These result even in a body language which later in life is instinctively ‘picked up’ on, and then other narcissists use the victim for their needs, via what in TA was described as, the “Sweatshirt Message”.
These people then perpetrate the same behaviour patterns in the victim who thinks ‘It must all be true, I am worthless’.
Of particular note to me is the denial of worth of the victim by the narcissist; I was told so much by my father that I was ugly, that when at about 25 I was asked if I wanted to be a model by girls in our High St, I wondered if they were taking the p***, my being so convinced of my ugliness.
So I understand all this intellectually, but have a failure of a life; no family, very little career success, loneliness, and living a life of almost academic exercise to the end.
What you right is so accurate.

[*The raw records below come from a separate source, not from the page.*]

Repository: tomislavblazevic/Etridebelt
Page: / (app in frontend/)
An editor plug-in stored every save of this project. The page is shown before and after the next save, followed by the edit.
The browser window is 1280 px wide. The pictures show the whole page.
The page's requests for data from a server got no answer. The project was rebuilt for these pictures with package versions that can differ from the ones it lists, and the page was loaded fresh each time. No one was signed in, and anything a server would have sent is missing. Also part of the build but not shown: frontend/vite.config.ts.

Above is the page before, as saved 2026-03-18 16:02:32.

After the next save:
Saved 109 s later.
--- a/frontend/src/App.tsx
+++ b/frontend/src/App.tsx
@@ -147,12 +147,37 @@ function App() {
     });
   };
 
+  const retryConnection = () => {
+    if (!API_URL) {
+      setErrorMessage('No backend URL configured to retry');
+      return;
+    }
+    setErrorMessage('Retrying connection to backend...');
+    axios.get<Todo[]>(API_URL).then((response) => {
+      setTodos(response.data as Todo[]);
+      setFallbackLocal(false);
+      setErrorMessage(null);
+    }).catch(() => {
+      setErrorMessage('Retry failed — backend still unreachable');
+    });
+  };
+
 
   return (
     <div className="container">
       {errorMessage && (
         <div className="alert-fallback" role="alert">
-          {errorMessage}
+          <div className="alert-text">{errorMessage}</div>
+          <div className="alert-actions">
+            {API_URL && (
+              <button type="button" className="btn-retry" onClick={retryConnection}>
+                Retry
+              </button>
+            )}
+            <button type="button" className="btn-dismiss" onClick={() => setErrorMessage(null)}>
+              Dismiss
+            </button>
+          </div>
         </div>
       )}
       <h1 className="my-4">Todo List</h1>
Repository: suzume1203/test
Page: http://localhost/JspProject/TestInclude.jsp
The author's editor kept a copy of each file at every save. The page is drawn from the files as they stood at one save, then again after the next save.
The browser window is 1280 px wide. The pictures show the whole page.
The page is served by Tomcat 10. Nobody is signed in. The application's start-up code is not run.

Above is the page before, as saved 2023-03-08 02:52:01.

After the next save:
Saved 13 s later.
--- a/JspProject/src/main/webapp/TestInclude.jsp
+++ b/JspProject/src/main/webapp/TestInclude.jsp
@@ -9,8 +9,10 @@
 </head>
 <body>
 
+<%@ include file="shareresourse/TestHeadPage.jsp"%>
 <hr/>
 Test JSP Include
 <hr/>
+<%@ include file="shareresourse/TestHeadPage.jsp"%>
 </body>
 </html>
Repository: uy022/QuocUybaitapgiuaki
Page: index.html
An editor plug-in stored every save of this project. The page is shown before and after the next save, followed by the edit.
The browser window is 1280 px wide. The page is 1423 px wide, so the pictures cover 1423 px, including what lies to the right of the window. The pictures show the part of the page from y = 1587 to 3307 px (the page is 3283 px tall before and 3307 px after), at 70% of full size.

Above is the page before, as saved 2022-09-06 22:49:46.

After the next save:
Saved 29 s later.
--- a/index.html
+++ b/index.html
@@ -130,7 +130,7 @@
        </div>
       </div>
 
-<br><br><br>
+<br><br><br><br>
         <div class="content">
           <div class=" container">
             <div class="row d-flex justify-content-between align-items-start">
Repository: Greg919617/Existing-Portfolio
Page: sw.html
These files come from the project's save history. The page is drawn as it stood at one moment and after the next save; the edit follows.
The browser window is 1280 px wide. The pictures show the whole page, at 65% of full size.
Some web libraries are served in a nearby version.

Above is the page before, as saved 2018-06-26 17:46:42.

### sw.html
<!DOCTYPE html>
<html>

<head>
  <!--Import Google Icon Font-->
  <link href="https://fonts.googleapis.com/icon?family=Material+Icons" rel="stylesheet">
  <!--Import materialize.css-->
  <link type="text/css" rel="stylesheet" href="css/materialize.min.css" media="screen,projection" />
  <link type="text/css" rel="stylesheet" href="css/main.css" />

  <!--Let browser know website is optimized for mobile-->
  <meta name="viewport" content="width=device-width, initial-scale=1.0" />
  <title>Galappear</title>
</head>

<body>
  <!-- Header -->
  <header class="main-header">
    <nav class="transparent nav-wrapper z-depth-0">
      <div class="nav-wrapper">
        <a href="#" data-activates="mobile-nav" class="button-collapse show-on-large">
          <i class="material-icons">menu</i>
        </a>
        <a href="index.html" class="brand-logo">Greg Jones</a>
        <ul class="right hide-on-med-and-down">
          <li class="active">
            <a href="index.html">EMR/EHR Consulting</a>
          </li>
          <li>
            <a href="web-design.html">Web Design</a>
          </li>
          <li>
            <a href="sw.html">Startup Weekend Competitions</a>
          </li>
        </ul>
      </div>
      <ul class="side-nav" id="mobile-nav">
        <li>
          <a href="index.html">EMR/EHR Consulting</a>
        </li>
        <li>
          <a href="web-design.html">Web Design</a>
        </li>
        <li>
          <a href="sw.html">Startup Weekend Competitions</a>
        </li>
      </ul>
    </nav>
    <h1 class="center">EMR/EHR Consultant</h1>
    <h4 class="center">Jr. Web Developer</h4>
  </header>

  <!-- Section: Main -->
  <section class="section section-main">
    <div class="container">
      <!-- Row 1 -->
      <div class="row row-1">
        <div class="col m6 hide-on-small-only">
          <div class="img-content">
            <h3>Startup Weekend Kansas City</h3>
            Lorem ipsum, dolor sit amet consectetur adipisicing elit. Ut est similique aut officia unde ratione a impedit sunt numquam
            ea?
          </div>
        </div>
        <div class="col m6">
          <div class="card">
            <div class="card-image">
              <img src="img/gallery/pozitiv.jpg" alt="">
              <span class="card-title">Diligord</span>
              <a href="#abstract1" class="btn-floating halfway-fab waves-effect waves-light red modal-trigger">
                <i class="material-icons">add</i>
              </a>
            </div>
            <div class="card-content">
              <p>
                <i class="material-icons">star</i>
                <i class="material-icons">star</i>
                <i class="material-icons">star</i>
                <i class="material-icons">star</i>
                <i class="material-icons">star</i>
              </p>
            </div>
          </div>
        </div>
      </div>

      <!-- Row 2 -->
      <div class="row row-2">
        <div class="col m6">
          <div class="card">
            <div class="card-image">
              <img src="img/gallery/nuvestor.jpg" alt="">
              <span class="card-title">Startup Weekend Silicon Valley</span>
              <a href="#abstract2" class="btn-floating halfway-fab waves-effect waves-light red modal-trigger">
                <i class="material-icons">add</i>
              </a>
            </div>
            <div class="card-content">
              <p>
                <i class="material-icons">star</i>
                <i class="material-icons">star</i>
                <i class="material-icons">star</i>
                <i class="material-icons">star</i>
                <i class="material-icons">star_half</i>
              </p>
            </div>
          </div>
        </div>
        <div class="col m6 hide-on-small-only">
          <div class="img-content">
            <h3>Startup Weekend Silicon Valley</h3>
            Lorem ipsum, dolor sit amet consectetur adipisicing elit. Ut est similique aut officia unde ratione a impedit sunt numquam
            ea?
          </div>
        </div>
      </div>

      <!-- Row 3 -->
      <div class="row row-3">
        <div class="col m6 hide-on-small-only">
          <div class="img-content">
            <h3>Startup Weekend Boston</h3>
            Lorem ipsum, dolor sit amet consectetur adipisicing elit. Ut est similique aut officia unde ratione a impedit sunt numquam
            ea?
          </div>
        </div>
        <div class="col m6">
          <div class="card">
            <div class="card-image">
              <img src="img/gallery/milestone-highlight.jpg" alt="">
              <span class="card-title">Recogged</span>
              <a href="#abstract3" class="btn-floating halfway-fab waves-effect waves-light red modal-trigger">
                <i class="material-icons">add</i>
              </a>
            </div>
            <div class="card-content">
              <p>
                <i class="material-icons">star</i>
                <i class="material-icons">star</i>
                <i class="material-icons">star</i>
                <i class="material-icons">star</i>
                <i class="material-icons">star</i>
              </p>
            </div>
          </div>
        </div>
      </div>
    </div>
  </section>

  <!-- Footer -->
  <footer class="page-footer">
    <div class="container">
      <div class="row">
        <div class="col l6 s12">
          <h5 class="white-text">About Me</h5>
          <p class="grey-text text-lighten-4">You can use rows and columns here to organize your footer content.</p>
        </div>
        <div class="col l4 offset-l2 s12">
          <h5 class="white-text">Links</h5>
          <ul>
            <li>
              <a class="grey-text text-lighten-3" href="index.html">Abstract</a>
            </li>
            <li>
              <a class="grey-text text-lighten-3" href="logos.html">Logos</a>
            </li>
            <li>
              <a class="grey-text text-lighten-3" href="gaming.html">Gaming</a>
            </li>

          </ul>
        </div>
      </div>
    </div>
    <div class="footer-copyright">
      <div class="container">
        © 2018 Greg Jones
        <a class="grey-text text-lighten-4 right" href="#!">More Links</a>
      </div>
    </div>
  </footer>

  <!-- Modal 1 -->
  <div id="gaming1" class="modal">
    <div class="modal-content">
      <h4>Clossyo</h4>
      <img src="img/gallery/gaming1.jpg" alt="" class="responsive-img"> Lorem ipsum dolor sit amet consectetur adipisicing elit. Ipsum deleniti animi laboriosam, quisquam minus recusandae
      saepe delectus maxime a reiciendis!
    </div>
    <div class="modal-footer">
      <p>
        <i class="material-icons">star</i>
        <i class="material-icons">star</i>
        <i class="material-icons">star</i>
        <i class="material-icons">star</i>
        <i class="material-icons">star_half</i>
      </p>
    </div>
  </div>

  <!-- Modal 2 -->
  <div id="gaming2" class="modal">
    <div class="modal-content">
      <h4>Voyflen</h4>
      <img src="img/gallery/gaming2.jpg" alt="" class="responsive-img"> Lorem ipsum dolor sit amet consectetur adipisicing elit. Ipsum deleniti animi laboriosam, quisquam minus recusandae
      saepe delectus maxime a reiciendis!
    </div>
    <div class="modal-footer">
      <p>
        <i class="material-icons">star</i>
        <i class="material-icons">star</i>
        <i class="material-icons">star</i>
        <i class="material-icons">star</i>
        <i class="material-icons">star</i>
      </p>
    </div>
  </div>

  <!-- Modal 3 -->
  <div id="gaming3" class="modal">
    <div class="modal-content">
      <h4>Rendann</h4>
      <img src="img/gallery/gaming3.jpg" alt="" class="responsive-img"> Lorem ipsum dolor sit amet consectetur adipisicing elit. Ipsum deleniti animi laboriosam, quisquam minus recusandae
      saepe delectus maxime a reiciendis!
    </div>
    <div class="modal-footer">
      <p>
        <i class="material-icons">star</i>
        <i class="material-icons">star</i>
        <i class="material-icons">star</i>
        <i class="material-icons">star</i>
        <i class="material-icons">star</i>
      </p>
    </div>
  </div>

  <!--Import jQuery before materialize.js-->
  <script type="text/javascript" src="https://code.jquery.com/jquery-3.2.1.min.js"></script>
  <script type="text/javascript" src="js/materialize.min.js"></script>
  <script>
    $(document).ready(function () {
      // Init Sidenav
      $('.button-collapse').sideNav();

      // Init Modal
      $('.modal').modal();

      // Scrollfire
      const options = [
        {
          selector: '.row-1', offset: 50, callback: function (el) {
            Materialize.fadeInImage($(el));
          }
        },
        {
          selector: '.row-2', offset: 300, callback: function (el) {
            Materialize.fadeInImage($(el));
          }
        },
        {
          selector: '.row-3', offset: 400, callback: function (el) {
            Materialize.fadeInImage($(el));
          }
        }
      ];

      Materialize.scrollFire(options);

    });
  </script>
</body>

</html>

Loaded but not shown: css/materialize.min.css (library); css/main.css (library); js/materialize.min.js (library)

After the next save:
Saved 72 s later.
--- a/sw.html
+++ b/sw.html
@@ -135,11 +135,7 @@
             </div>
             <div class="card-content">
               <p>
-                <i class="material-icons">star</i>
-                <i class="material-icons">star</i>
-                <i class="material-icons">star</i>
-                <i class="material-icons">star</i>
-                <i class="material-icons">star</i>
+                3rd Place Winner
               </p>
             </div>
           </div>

I started recovering from this over two years ago and have read many books on this subject and hardly any resonated. The nearest I got was a book on co-dependency by LR which was really helpful. Your blogs one hundred percent resonate and is exactly what I was looking for. If you do ever choose to write a book that would be really awesome. Thank you so much for this.
You have helped me understand more than any of the people I have paid hundreds and hundreds and hundreds of dollars to. In understanding now what is happened and happens to me I can help my now grown children understand , hopefully it is not too late, that way they do not have to live a life of confusion, BLINDLY living life in a vicious circle of weird evil manipulation that is not at all understood by an innocent person or child. This is LIFELONG ABUSE in a sick way because it NEVER ENDS.
Please help all you can and thank you for helping I will read all of your newsletters.
Thank you sincerely
My abuser was a sibling not a parent. As her sphere of influence grew she polarised our entire family into two: them and me. I morphed from a very active and friendly child, to an adult who just wanted to hide away. For the past decade I have been increasingly aware that NOTHING I do can please these people. Last year, aged 45, I asked myself two very important questions, who am I? What do I want?
For the first time in my life I attained financial independent from them. Soon after, I stopped contacting them(They had stopped years ago).
The peace I have known this past year is immeasurable, yet I know it’s just a beginning, but at least I’m on another path now
Thank you so much for this. This is definitely my story. I’m so happy I have, late in life, been able to uncover what happened to me, as a child, and that I am not alone.